Code change snippets:

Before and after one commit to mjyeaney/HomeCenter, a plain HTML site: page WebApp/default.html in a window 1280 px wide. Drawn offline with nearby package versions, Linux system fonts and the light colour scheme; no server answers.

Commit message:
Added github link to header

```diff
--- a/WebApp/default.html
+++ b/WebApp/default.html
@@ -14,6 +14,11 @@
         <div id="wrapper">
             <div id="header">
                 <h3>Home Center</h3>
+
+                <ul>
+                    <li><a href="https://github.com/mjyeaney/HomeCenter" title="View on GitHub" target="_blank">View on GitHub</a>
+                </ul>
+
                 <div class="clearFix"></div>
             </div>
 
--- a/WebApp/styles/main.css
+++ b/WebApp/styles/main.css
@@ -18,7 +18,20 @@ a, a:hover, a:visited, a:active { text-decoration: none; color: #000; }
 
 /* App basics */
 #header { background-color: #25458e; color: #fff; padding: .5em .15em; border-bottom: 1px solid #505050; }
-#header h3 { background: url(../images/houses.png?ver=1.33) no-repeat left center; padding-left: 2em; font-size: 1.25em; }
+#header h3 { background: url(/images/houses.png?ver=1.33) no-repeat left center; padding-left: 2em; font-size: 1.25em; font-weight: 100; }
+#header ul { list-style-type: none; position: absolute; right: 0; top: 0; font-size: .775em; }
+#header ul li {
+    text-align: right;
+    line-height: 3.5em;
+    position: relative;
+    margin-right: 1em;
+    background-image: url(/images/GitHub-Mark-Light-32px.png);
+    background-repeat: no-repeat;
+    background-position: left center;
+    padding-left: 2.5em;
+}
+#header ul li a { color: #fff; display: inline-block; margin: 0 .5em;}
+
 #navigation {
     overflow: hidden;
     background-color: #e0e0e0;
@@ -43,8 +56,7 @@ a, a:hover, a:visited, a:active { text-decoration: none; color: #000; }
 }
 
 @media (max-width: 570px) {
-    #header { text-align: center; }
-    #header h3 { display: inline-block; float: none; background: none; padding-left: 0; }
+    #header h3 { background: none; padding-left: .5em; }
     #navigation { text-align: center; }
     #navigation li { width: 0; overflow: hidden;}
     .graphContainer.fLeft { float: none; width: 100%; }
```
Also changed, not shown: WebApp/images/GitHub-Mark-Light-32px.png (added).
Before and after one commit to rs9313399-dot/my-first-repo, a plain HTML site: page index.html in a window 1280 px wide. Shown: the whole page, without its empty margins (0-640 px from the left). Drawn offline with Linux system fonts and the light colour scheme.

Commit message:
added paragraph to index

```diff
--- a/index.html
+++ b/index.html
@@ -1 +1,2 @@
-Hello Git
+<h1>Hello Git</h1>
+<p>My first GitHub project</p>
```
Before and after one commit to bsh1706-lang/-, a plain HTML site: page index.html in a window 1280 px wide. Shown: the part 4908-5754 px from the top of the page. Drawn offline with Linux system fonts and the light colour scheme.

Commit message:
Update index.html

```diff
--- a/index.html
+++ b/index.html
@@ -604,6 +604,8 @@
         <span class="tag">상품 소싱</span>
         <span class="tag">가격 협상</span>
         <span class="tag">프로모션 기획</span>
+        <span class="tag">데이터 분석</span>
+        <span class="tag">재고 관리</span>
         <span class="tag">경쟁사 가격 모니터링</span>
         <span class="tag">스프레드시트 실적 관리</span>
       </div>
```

REQUIRED WORK: Each line of the data above that contains the string "repeat" should be counted; give only the total.

RESULT BELOW: 3